PROBLEM TO WORK ON: Your answer must be the records below, printed exactly.

(Web document revisions)

>>>

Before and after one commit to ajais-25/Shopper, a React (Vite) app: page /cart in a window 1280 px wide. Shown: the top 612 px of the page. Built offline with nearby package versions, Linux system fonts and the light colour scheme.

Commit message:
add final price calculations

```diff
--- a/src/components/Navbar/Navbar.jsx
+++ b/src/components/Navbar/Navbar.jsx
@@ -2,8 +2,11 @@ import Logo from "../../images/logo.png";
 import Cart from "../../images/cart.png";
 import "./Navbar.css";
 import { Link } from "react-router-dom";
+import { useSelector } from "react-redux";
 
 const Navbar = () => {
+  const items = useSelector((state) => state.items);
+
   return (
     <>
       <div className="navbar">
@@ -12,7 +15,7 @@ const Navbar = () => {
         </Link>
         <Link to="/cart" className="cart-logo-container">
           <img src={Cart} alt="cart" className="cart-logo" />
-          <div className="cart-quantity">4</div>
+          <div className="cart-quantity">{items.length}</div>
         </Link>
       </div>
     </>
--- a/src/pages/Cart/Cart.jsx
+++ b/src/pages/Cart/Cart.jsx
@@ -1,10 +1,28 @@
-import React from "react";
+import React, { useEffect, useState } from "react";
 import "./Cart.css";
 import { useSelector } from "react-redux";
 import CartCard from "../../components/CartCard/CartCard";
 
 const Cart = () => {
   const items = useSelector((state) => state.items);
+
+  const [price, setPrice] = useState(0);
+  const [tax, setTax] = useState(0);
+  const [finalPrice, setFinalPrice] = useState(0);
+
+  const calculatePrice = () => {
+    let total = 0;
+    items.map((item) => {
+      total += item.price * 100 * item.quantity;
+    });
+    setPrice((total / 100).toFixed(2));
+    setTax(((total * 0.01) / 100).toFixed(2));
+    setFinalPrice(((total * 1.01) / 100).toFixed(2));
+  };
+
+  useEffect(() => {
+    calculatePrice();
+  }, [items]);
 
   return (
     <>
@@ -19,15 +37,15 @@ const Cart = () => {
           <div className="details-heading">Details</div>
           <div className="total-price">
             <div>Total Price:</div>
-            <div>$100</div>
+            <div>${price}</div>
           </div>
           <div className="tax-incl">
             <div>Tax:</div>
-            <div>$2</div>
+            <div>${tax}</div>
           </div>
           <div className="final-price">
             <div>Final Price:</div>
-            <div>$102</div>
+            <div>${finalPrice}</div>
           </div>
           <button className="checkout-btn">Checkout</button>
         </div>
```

<<<

RESPONSE TO THE EXERCISE:
Before and after one commit to ajais-25/Shopper, a React (Vite) app: page /cart in a window 1280 px wide. Shown: the top 612 px of the page. Built offline with nearby package versions, Linux system fonts and the light colour scheme.

Commit message:
add final price calculations

```diff
--- a/src/components/Navbar/Navbar.jsx
+++ b/src/components/Navbar/Navbar.jsx
@@ -2,8 +2,11 @@ import Logo from "../../images/logo.png";
 import Cart from "../../images/cart.png";
 import "./Navbar.css";
 import { Link } from "react-router-dom";
+import { useSelector } from "react-redux";
 
 const Navbar = () => {
+  const items = useSelector((state) => state.items);
+
   return (
     <>
       <div className="navbar">
@@ -12,7 +15,7 @@ const Navbar = () => {
         </Link>
         <Link to="/cart" className="cart-logo-container">
           <img src={Cart} alt="cart" className="cart-logo" />
-          <div className="cart-quantity">4</div>
+          <div className="cart-quantity">{items.length}</div>
         </Link>
       </div>
     </>
--- a/src/pages/Cart/Cart.jsx
+++ b/src/pages/Cart/Cart.jsx
@@ -1,10 +1,28 @@
-import React from "react";
+import React, { useEffect, useState } from "react";
 import "./Cart.css";
 import { useSelector } from "react-redux";
 import CartCard from "../../components/CartCard/CartCard";
 
 const Cart = () => {
   const items = useSelector((state) => state.items);
+
+  const [price, setPrice] = useState(0);
+  const [tax, setTax] = useState(0);
+  const [finalPrice, setFinalPrice] = useState(0);
+
+  const calculatePrice = () => {
+    let total = 0;
+    items.map((item) => {
+      total += item.price * 100 * item.quantity;
+    });
+    setPrice((total / 100).toFixed(2));
+    setTax(((total * 0.01) / 100).toFixed(2));
+    setFinalPrice(((total * 1.01) / 100).toFixed(2));
+  };
+
+  useEffect(() => {
+    calculatePrice();
+  }, [items]);
 
   return (
     <>
@@ -19,15 +37,15 @@ const Cart = () => {
           <div className="details-heading">Details</div>
           <div className="total-price">
             <div>Total Price:</div>
-            <div>$100</div>
+            <div>${price}</div>
           </div>
           <div className="tax-incl">
             <div>Tax:</div>
-            <div>$2</div>
+            <div>${tax}</div>
           </div>
           <div className="final-price">
             <div>Final Price:</div>
-            <div>$102</div>
+            <div>${finalPrice}</div>
           </div>
           <button className="checkout-btn">Checkout</button>
         </div>
```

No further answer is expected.